*What the exercise asks*: Provide the number of lines below that include "setSearchQuery", without any other words.
* * * * *
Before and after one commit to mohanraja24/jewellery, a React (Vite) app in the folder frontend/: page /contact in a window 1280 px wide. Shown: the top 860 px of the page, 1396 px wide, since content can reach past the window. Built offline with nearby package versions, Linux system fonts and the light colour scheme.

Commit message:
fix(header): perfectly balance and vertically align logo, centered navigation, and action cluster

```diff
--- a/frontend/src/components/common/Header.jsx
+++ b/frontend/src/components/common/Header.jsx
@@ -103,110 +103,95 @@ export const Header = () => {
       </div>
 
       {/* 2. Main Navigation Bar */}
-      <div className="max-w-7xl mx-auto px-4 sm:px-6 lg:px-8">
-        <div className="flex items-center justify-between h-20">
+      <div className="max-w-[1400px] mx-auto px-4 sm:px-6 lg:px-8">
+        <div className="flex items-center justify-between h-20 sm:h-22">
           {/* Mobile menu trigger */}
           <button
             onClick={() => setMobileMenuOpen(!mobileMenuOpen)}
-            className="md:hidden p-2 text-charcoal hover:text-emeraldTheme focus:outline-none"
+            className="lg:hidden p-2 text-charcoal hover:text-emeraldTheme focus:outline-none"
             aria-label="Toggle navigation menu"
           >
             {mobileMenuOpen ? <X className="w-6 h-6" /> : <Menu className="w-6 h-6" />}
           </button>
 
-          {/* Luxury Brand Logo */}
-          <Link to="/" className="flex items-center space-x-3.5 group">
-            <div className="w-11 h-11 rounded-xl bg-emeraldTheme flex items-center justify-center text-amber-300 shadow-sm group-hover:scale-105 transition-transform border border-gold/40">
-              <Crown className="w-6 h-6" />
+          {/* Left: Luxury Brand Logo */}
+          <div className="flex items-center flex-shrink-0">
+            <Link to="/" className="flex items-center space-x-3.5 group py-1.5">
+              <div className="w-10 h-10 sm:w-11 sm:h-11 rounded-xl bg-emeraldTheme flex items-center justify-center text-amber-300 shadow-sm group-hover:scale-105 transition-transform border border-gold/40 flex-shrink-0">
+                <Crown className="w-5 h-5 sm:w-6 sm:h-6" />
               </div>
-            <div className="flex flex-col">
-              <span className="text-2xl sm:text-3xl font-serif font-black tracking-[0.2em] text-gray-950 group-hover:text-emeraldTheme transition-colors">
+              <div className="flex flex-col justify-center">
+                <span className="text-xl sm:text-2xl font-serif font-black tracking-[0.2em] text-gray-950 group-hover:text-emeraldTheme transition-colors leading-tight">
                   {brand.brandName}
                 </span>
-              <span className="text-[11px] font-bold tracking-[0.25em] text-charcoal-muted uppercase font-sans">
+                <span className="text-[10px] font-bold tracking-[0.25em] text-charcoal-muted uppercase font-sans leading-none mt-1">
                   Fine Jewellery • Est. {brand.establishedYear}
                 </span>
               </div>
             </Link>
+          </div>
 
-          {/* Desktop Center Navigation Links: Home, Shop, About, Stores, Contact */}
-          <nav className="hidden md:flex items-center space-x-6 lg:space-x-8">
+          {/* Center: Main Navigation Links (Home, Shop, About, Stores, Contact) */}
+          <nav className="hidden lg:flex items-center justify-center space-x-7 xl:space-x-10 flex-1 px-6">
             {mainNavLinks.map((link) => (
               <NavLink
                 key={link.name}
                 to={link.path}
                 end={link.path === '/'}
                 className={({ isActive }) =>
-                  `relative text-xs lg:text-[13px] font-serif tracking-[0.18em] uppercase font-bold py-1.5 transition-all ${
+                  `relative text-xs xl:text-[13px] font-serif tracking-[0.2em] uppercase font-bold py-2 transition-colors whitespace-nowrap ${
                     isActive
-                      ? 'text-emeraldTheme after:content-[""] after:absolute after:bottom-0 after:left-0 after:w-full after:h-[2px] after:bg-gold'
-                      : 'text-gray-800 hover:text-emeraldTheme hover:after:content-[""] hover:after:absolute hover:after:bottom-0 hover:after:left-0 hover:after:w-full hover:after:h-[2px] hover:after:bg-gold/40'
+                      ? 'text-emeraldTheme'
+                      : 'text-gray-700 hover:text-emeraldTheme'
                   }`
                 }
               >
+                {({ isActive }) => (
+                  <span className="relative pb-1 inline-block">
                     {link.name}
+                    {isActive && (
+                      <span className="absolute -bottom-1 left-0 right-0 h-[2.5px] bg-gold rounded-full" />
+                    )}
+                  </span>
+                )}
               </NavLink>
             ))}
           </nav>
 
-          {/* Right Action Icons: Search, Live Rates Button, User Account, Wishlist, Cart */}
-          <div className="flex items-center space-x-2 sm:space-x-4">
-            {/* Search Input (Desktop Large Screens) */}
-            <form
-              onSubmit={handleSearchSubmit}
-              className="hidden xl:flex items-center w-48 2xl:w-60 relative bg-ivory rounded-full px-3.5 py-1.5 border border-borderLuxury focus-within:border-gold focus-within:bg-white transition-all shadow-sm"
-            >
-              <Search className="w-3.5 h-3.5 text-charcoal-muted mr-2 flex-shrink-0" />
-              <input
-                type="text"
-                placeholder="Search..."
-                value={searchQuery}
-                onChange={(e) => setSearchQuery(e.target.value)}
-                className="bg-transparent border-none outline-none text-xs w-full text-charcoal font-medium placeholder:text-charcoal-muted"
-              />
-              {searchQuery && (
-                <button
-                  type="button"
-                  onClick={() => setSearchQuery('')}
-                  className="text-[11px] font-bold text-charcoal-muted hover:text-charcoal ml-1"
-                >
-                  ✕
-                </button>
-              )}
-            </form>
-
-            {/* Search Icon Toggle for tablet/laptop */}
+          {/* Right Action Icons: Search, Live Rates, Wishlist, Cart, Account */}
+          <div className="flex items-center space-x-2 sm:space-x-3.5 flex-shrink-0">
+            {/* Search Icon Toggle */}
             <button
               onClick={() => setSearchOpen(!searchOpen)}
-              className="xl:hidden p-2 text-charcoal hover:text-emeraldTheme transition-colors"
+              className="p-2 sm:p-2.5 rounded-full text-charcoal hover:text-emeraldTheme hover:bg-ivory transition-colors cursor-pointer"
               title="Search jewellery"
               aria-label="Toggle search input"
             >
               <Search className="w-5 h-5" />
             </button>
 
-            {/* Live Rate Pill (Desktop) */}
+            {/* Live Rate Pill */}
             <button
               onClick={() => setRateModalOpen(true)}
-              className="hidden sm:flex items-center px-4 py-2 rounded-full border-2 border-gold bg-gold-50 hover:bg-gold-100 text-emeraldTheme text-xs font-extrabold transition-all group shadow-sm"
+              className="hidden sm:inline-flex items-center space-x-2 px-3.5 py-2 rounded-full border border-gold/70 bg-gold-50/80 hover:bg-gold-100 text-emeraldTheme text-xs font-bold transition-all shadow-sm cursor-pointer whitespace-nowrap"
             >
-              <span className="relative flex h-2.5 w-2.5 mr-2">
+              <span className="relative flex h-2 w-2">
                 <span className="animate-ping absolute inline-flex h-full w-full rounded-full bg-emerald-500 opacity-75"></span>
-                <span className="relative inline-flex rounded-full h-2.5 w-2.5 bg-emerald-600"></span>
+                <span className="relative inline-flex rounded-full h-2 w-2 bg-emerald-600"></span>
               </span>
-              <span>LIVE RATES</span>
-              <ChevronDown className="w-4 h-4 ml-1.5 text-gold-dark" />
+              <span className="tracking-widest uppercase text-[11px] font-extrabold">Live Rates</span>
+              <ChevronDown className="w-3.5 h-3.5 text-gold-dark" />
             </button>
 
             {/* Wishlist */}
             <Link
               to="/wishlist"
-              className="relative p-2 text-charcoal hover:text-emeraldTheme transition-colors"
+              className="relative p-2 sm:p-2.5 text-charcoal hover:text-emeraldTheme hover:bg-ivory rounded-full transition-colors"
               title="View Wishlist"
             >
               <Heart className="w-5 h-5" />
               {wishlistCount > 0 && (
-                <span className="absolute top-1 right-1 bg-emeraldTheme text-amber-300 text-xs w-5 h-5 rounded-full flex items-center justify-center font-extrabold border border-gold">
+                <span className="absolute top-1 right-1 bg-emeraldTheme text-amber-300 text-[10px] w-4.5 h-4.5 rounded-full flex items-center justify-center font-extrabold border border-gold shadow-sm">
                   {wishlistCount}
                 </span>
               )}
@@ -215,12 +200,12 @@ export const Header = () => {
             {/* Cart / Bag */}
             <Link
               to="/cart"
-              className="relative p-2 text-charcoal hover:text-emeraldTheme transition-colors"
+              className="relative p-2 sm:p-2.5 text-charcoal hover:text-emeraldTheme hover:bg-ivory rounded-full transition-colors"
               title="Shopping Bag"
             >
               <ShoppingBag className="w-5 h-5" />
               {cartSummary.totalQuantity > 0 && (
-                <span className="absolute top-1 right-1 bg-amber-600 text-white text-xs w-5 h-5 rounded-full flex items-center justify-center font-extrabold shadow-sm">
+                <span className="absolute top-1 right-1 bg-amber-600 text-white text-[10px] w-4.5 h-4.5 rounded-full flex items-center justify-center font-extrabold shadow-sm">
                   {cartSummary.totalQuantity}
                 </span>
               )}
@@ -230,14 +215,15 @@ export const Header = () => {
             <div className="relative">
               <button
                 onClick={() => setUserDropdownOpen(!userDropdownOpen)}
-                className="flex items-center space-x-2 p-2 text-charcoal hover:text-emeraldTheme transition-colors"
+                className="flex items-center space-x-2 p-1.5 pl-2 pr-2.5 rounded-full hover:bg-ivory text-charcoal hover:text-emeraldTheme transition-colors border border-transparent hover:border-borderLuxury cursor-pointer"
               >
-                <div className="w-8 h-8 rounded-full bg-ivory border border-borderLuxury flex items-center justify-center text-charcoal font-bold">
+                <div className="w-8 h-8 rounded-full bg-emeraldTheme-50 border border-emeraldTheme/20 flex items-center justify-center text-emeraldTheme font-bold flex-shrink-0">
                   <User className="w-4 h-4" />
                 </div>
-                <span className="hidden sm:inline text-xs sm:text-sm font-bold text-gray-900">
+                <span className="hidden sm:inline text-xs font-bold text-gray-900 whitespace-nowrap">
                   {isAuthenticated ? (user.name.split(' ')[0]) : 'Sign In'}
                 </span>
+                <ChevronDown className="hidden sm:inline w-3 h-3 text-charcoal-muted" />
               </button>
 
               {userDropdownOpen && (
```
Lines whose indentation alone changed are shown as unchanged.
* * * * *
*Answer space*: 2